Fero, Howard’s consultant, gleaned from this information that he could craft a complex message that highlighted Republican failures on public education. Howard’s initial message—”If you want change, vote for it”—was geared toward astute voters since it assumed knowledge of previous failures on public school finance. Fero and his partner, Jeff Hewitt, then created a media strategy, eschewing campaign mailers and broadcast television commercials for a limited ad buy on cable stations such as Lifetime that attract women viewers. Hewitt and Fero like cable because it’s cheaper and they can specify ad buys by neighborhood. Ads on Austin’s network affiliates, meanwhile, are more expensive, and only a fraction of the viewers live in the district. “My male friends were asking me when we were going up on the air. We had been on the air two weeks already, but they weren’t seeing it on ESPN,” Fero says. He believes that effective targeting helped the Howard campaign erase two of the GOP’s inherent advantages in Texas—a majority of Republican voters in many districts, and a surplus of major campaign donors. The Howard campaign’s targeting was spot on. Turnout in the special election was extremely low—only about 9 percent of eligible voters went to the polls. Usually, the GOP—so adept at turning out its base support—flourishes in low-turnout affairs such as this. But Howard turned the tables, effectively targeting and energizing the district’s Democrats and disenchanted Republicans in a decisive win.

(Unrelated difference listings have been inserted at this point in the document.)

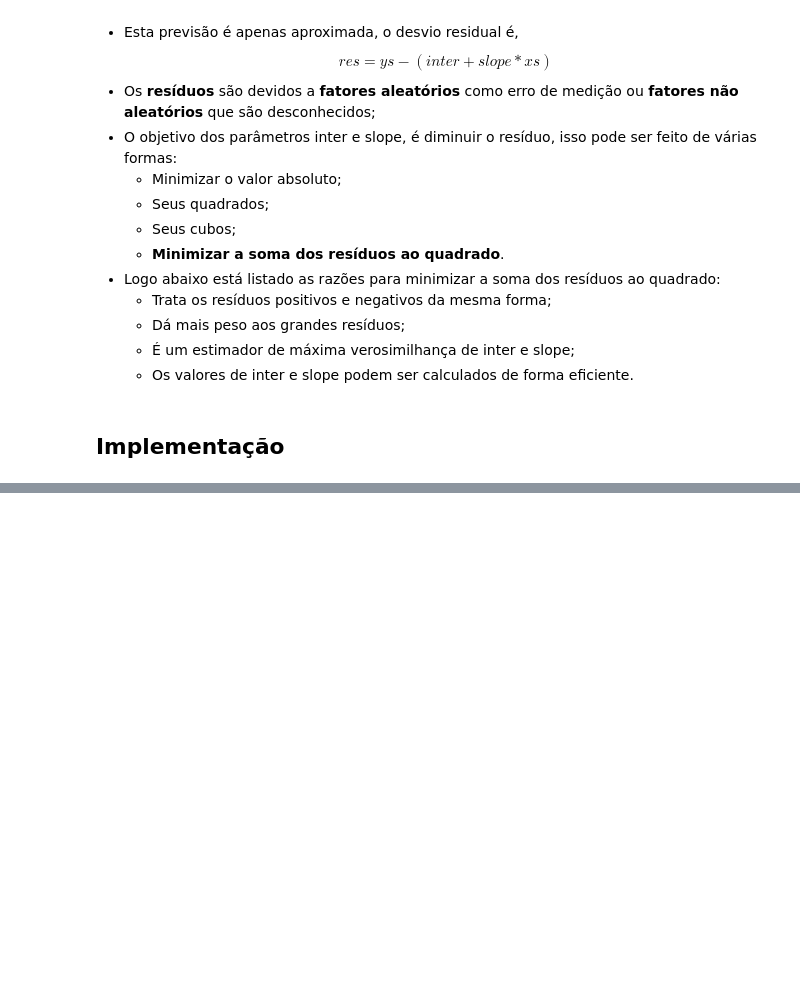
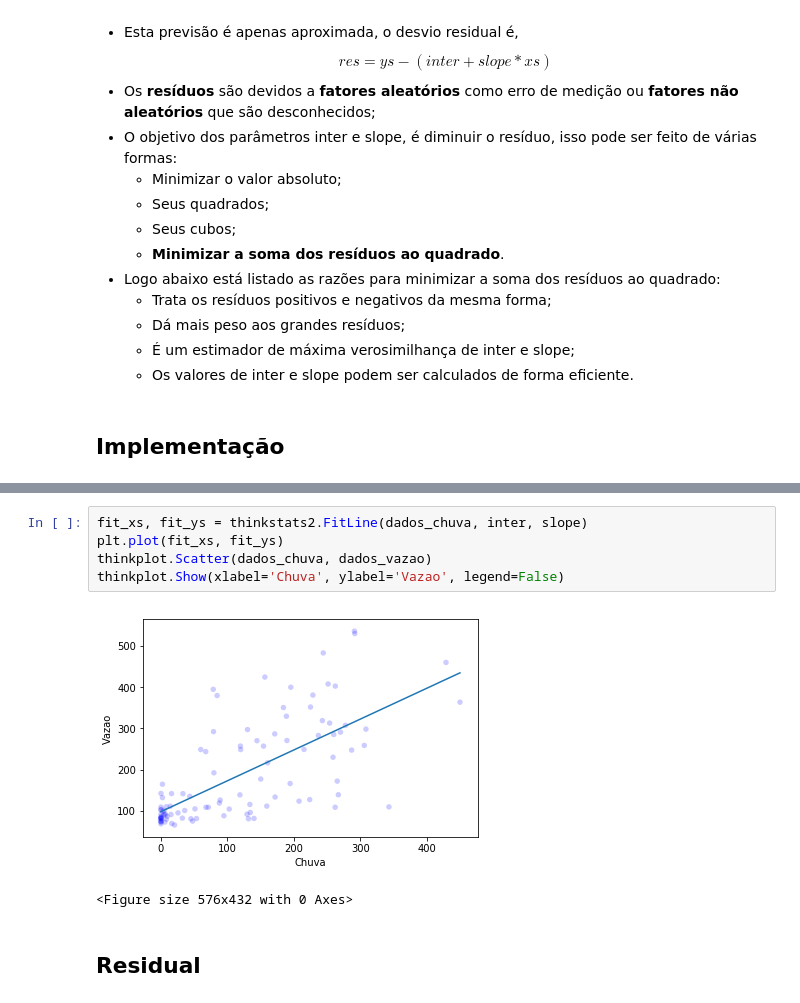
Before and after one commit to clebsonpy/ThinkStats2, a Jupyter notebook: code/Estatística/Cap10_Clebson.ipynb, the cells around one changed output, grey strips where cells are left out. Drawn from its saved outputs; the diff is of its cells as text; blank space fills up the shorter version.

```diff
--- a/code/Estatística/Cap10_Clebson.ipynb
+++ b/code/Estatística/Cap10_Clebson.ipynb
@@ -74,0 +84,10 @@ dados
+# %%
+fit_xs, fit_ys = thinkstats2.FitLine(dados_chuva, inter, slope)
+plt.plot(fit_xs, fit_ys)
+thinkplot.Scatter(dados_chuva, dados_vazao)
+thinkplot.Show(xlabel='Chuva', ylabel='Vazao', legend=False)
+# %% [output]
+[figure, added]
+<Figure size 576x432 with 0 Axes>
+# %% [markdown]
+## Residual
```
Also changed, not shown: parts of 35 cells of this notebook, 2 other files.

Critics of targeting contend that its effects are over-hyped. For instance, several Democratic consultants argue that targeting had little to do with Howard’s victory. They point out that District 48 has been trending Democratic for several years. They also note that the Travis County Democratic Party sent campaign mailers using traditional voter ID methods supporting Howard that had more impact than her campaign’s limited cable advertising. “Other factors are much more important—the quality of the candidate, the relative win-ability of the district, the message you choose,” says the TTLA’s Tidwell. “Data mining could be most useful in statewide races where resources are relatively scarce. Its value in legislative race
is marginal, and
e’re shying away from it because of the danger of over-targeting and over-reliance. There’s a danger of not communicating with enough voters. You either have a good message, or you don’t. The audience just doesn’t need to be segmented that much.”
Fero responds that data mining doesn’t shrink the electorate at all, but rather—by targeting “persuadable” voters—expands the number of voters a campaign communicates with. He concedes that data mining alone can’t win an election—a campaign still needs a good candidate, a good message, and a good media strategy. “You shouldn’t use it as a crutch,” he says. For proponents of targeting, the debate comes down to whether a party that has been losing elections for years wants to try something new, change its strategy. “It’s an old school-new school deal in Texas Democratic politics,” Fero says.
Howard sees little reason for debate. She says it would have been difficult to win such a high percentage of votes in a Republican-leaning district without effective targeting. “Clearly we were attracting beyond the [Democratic] base,” Howard says. “If [Democrats] are going to turn the tide and start winning elections, you can’t keep doing the same things and expect a different result.”